by Barbara Ballard
Llangollen, clustered around the River Dee, nestled in the Vale of Llangollen, and surrounded by hills is as scenic as it gets.
It is best known today as the home of the Llangollen International Musical Eisteddfod. For one week in July this village comes alive with dancers, singers, choirs and musicians from all over the world and the village of 3000 people swells to 120,000 as cultural competitions and celebrations dominate the scene.

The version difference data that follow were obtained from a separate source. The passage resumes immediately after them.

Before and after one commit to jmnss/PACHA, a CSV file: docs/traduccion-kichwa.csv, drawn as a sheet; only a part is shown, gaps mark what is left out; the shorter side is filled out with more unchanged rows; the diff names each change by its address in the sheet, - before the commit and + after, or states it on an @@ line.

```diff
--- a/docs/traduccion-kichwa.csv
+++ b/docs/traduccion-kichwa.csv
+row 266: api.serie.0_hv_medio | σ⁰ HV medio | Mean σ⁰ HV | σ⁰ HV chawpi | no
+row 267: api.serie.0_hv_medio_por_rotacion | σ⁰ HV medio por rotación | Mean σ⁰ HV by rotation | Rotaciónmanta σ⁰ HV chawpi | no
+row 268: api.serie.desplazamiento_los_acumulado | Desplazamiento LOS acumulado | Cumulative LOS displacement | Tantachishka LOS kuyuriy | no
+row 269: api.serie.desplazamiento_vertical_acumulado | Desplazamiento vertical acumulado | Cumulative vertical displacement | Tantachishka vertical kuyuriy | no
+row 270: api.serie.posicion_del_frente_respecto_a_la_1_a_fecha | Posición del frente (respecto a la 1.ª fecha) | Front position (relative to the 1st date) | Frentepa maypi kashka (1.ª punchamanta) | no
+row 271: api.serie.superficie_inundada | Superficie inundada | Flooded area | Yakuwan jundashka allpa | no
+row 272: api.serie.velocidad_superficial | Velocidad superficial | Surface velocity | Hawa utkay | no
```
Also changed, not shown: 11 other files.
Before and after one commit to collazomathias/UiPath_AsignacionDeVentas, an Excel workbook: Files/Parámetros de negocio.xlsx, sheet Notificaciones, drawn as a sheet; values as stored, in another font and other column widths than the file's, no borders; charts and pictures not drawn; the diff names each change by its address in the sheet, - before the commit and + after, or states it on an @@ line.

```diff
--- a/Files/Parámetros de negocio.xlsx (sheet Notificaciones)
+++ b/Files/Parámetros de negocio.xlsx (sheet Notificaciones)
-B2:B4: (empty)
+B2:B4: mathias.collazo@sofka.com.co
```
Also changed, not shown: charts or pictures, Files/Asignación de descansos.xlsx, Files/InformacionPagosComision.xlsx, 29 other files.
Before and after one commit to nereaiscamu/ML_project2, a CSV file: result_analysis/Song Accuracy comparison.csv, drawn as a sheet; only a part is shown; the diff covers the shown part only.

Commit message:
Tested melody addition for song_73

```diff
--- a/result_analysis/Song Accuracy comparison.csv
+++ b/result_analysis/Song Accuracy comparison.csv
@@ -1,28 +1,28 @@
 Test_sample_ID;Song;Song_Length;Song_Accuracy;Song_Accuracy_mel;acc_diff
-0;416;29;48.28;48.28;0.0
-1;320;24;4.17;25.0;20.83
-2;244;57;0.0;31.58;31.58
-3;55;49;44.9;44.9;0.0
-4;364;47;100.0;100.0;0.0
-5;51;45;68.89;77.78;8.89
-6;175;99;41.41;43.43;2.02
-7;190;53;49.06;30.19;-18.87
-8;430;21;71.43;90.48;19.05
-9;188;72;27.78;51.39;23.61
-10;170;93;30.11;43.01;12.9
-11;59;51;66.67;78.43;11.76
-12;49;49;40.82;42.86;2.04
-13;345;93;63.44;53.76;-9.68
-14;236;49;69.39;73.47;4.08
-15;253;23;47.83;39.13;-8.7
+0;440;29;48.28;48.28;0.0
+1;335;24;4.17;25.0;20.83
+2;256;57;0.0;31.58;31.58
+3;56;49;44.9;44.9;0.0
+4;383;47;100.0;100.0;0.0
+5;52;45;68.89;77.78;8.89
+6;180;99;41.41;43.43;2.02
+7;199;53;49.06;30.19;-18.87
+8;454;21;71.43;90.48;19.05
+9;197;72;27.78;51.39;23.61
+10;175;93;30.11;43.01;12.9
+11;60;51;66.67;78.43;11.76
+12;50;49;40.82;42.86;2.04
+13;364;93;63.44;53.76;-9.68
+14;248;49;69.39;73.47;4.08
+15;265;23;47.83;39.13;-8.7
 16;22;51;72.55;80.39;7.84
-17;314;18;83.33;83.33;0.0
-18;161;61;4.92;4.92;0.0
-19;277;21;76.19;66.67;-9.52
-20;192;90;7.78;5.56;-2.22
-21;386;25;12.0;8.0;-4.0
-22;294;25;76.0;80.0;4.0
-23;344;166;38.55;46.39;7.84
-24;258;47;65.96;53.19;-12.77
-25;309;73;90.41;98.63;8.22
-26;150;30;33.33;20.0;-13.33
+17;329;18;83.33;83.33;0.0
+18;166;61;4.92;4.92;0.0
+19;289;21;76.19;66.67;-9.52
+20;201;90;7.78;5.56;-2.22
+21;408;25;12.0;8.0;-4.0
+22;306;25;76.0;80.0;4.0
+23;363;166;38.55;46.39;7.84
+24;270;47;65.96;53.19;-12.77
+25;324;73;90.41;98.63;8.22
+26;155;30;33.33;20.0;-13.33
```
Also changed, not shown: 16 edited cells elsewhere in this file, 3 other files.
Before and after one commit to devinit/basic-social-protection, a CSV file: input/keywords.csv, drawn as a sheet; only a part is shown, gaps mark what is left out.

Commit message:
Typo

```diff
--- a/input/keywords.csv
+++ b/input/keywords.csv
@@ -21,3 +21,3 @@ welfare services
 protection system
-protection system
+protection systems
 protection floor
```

The village takes its name from Sain Collen who founded it in the seventh century. Two hundred years ago it consisted mainly of a green and a street joined by one of the Seven Wonders of Wales, a four arched bridge, built in the 16th century on parts of a 13th century one. The river rushes through the village making the bridge a favourite place to stand and contemplate the beauties of the area while listening to the water roaring past.
Visitors are spoiled for choice as a 7-mile steam rail journey along the Dee Valley and past Horseshoe Falls provides a scenic trip in another direction.
Another favourite ride is aboard a horse drawn canal boat at the village wharf, location of the Canal Museum. This trip on a branch line of the Shropshire Union Canal provides a relaxing contemplation of the green hills and valleys as it follows the Vale of Llangollen. The famous Pontcysylite Aqueduct, supported by four iron arches, stands 121 feet in the sky above the River Dee dazzling the eye as boats seem to sail through the air. Built to carry traffic from the northern rim of the valley to the far side, this cast-iron trough is the longest and highest in Britain.
A black and white timbered house, Plas Newydd, the home of two eccentric Irish ladies, known as the Ladies of Llangollen, sits high on a hill looking over the village. Lady Eleanor Butler and Miss Sarah Ponsoby, who always dressed as men, lived in the house for 50 years, entertaining famous literary and political figures, including Sir Walter Scott and William Wordsworth. The beautiful grounds surrounding the home are now a public park.
Hill climbers might almost believe the crumbling ruins of the medieval Castell Dinas Bran, perched on another hilltop high above the town, were designed with a challenge in mind. Breathtaking views are the reward for the steep 750-foot climb. The 13th century castle, named for a Celtic god, is partly surrounded by the remnants of an Iron Age hill-fort and ditch. In the 18th century its status grew when it was considered a "romantic ruin", and it became the most famous landmark in the Vale.
A stone's throw from Llangollen, in a setting both romantic and stunning, the Gothic stone ruins of 13th century Valle Crucis Abbey beckon. This Cistercian abbey, founded by a Welsh prince, boasts an almost intact chapter house. One of the enterprising abbots was accused of minting his own money.
Llangollen is truly an enchanted spot, a gateway to that country of enchantment, Wales.
Llangollen is located on the A5. Dinas Bran is on the A539 on the north side of Llangollen, and Valle Crucis Abbey is on the A542 about 2 miles north of Llangollen.
Click Here for more details, dates, booking tickets, etc. for the Llangollen International Music Festival
Plas Newydd is located on Hill St. Tel. (0) 1978 861 314 for opening times or check with the Tourist Information Center located on Castle St., Tel. (0) 1978 860 828.
Note: Do not confuse this place with Plas Newydd on the Isle of Anglesey.
Horse drawn boat trips run April through Sept. For more information: tel. (0) 1978 860 702.
The Postal Museum
Located at 41 Castle St.
The Victorian School and School Museum
Located on Parade St. and is open Easter-October.